  • advise lawyers to engage in price discrimination among clients who are fully capable of paying fees in full — in order to charge higher fees to those perceived as able or willing to pay more, and therefore to cherry-pick the highest paying clients and prune-away lower-paying ones (rather than serving more buyers, which is the traditional argument justifying price discrimination).
  • boast that value billing allows lawyers to circumvent competitive market forces that prevent an increase in their hourly rate, and to avoid passing on to clients efficiency gains that would reduce the number of hours billed;
  • praise “Change Orders” as a way to charge ultra-premium fees for any unexpected or added tasks, by using the leverage over the client that the situation creates [click for our reply to Ron Baker’s Auto Mechanic analogy];
  • suggest that lawyers can expect to work fewer hours using value billing and still achieve increased profits.
  • use lots of glib mantras, metaphors and maxims — many of which seem specious or inapt.
  • suggest that giving a money-back guarantee is sufficient to remove any issue of excessive fees — although Rule 1.5 bans agreeing on an unreasonable fee, as well as collecting one, and clients should not have the burden of deciding when to demand a refund; nor should they pay a hidden premium because the fee comes with a refund guarantee.

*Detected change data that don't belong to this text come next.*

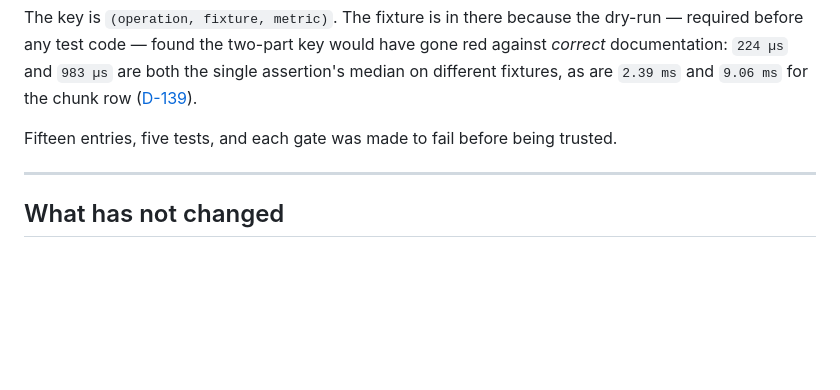
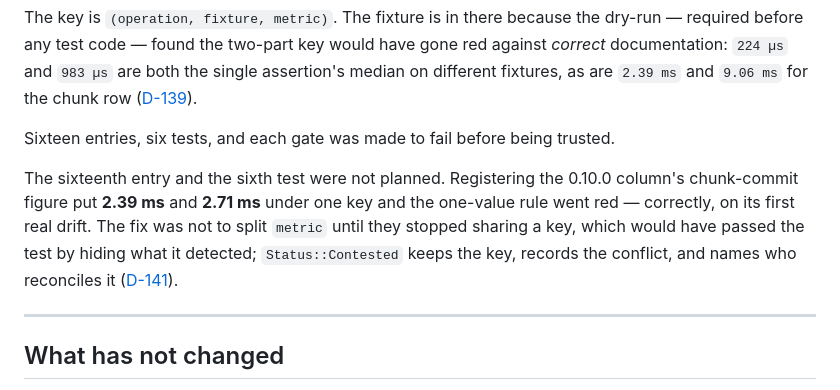
Before and after one commit to opticsWolf/Macrame, a Markdown page: docs/releases/v0.10.0.md, the part around the change. Drawn GitHub-style; blank space fills up the shorter version.

Commit message:
Release note: the registry counts were the release's own drift class
The note published "fifteen entries, five tests" for perf_claim_tests, which
was true when that paragraph was written and false by the time the release
shipped: registering the 0.10.0 column's chunk figure added the sixteenth entry
and the Contested guard added the sixth test. A release whose subject is prose
drifting from measurement should not carry a stale count of its own tripwire.

Corrected to sixteen and six, and the reason for both is now stated, because
the first real drift the registry caught is the most useful thing it has done
so far. The repair is named explicitly as the one that was declined: splitting
metric until 2.39 and 2.71 stopped sharing a key would have made the test pass
by hiding what it detected.

Gates: doc_link 3, doc_sync 7, index_plan 4, perf_claim 6, all green.

Co-Authored-By: Claude Opus 5 <noreply@anthropic.com>

```diff
--- a/docs/releases/v0.10.0.md
+++ b/docs/releases/v0.10.0.md
@@ -181,8 +181,16 @@ gone red against *correct* documentation: `224 µs` and `983 µs` are both the
 single assertion's median on different fixtures, as are `2.39 ms` and `9.06 ms`
 for the chunk row ([D-139](../architecture/s13-decision-register.md#d-139)).
 
-Fifteen entries, five tests, and each gate was made to fail before being
+Sixteen entries, six tests, and each gate was made to fail before being
 trusted.
+
+The sixteenth entry and the sixth test were not planned. Registering the 0.10.0
+column's chunk-commit figure put **2.39 ms** and **2.71 ms** under one key and
+the one-value rule went red — correctly, on its first real drift. The fix was
+not to split `metric` until they stopped sharing a key, which would have passed
+the test by hiding what it detected; `Status::Contested` keeps the key, records
+the conflict, and names who reconciles it
+([D-141](../architecture/s13-decision-register.md#d-141)).
 
 ---
 
```
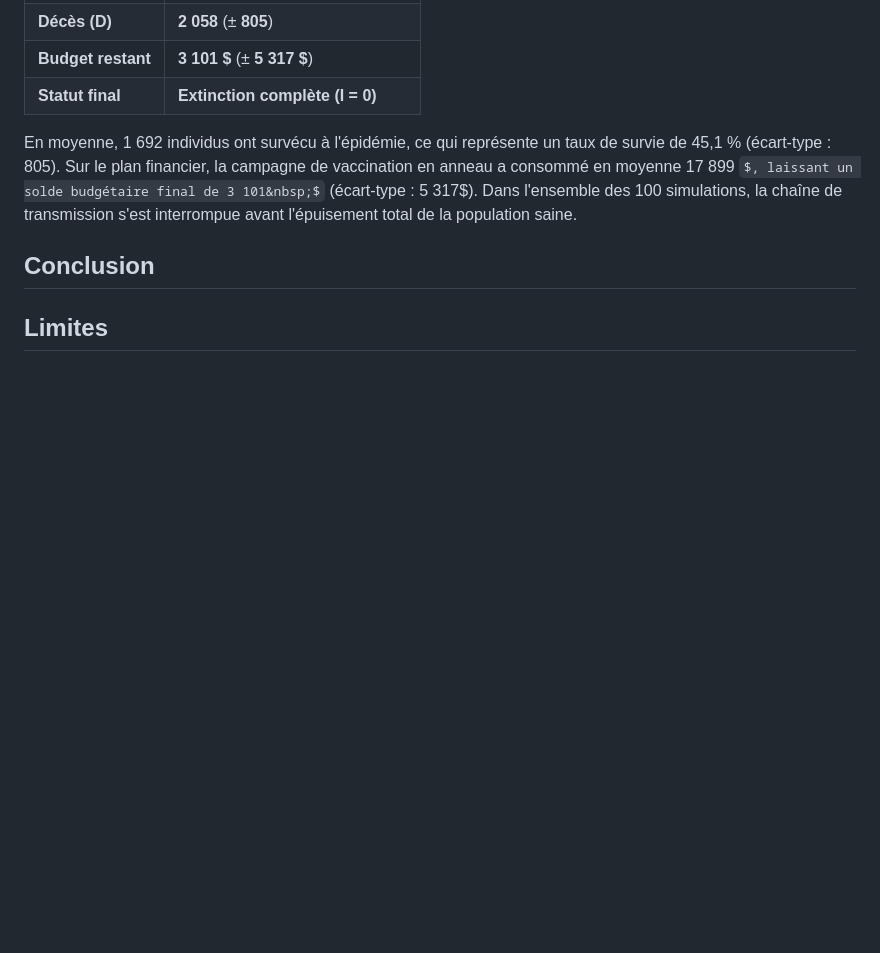
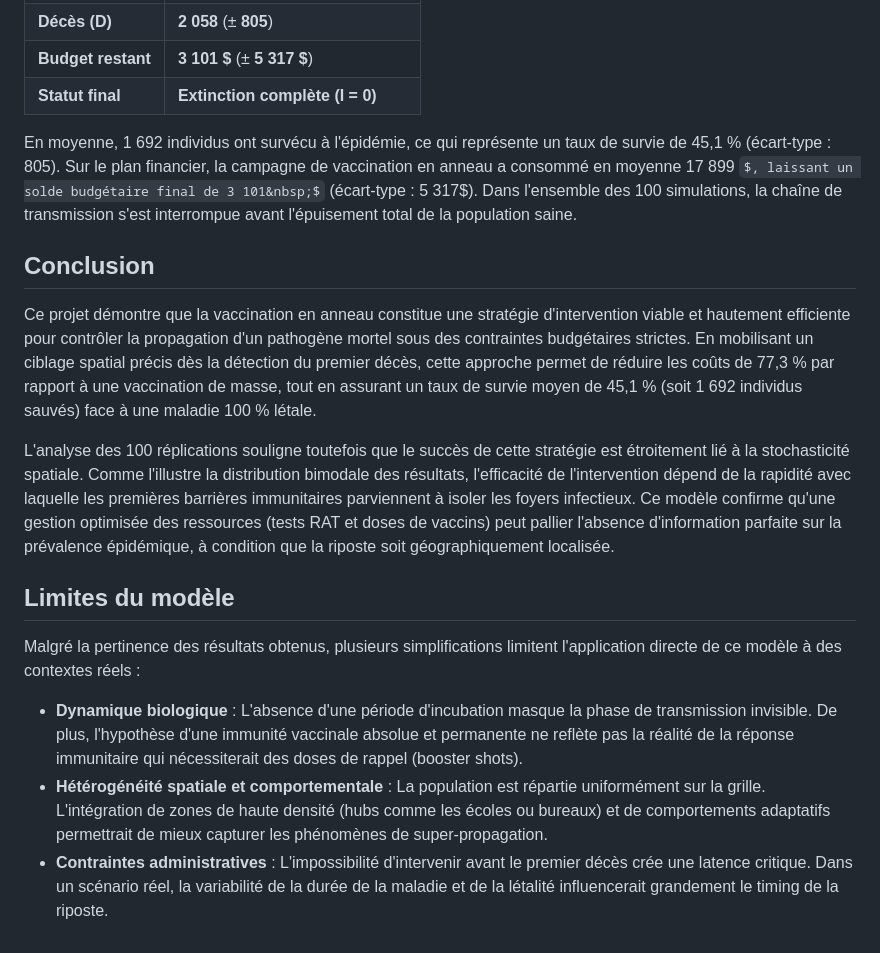
Before and after one commit to ametrinee/BIO2045_devoir3, a Markdown page: README.md, the part around the change. Rendered like a GitHub page; some formulas as TeX source; blank space fills up the shorter version.

```diff
--- a/README.md
+++ b/README.md
@@ -36,4 +36,14 @@ En moyenne, 1 692 individus ont survécu à l'épidémie, ce qui représente un
 
 ## Conclusion
 
-## Limites
+Ce projet démontre que la vaccination en anneau constitue une stratégie d'intervention viable et hautement efficiente pour contrôler la propagation d'un pathogène mortel sous des contraintes budgétaires strictes. En mobilisant un ciblage spatial précis dès la détection du premier décès, cette approche permet de réduire les coûts de 77,3 % par rapport à une vaccination de masse, tout en assurant un taux de survie moyen de 45,1 % (soit 1 692 individus sauvés) face à une maladie 100 % létale.
+
+L'analyse des 100 réplications souligne toutefois que le succès de cette stratégie est étroitement lié à la stochasticité spatiale. Comme l'illustre la distribution bimodale des résultats, l'efficacité de l'intervention dépend de la rapidité avec laquelle les premières barrières immunitaires parviennent à isoler les foyers infectieux. Ce modèle confirme qu'une gestion optimisée des ressources (tests RAT et doses de vaccins) peut pallier l'absence d'information parfaite sur la prévalence épidémique, à condition que la riposte soit géographiquement localisée.
+
+## Limites du modèle
+
+Malgré la pertinence des résultats obtenus, plusieurs simplifications limitent l'application directe de ce modèle à des contextes réels :
+
+- **Dynamique biologique** : L'absence d'une période d'incubation masque la phase de transmission invisible. De plus, l'hypothèse d'une immunité vaccinale absolue et permanente ne reflète pas la réalité de la réponse immunitaire qui nécessiterait des doses de rappel (booster shots).
+- **Hétérogénéité spatiale et comportementale** : La population est répartie uniformément sur la grille. L'intégration de zones de haute densité (hubs comme les écoles ou bureaux) et de comportements adaptatifs permettrait de mieux capturer les phénomènes de super-propagation.
+- **Contraintes administratives** : L'impossibilité d'intervenir avant le premier décès crée une latence critique. Dans un scénario réel, la variabilité de la durée de la maladie et de la létalité influencerait grandement le timing de la riposte.
```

Some or all of the above issues need to be discussed today by the panel — and, we hope, someday soon by the law professors at the two major ethics blawgs, The Legal Ethics Forum and The Legal Profession Blog, as well as those at Concurring Opinions, and the consumer advocates at Public Citizen’s CL&P weblog.

As family law and mediation practitioners, I hope the panel will comment on Matt Homann’s approach to value billing for a service such as divorce mediation.  Rather than offering a reasonable hourly or flat fee up front, Matt would ask:

“What do you think X would be worth to you?” And remember, “X” is not a contract, will, or deed, but rather peace of mind, security, or some other intangible benefit tied to the specific legal service you’ll be providing.”

[My response to this in a post back in April 2005: “Homann’s Value Billing approach turns the fiduciary relationship into an auction, where the single potential buyer is unaware of the seller’s knockdown price and has no way to judge whether the object for sale is a valuable antique or a fake. No matter the soothing words and good-feely ambiance, it comes down to playing on the consumers fears and sentiments and then saying “make me an offer.” ]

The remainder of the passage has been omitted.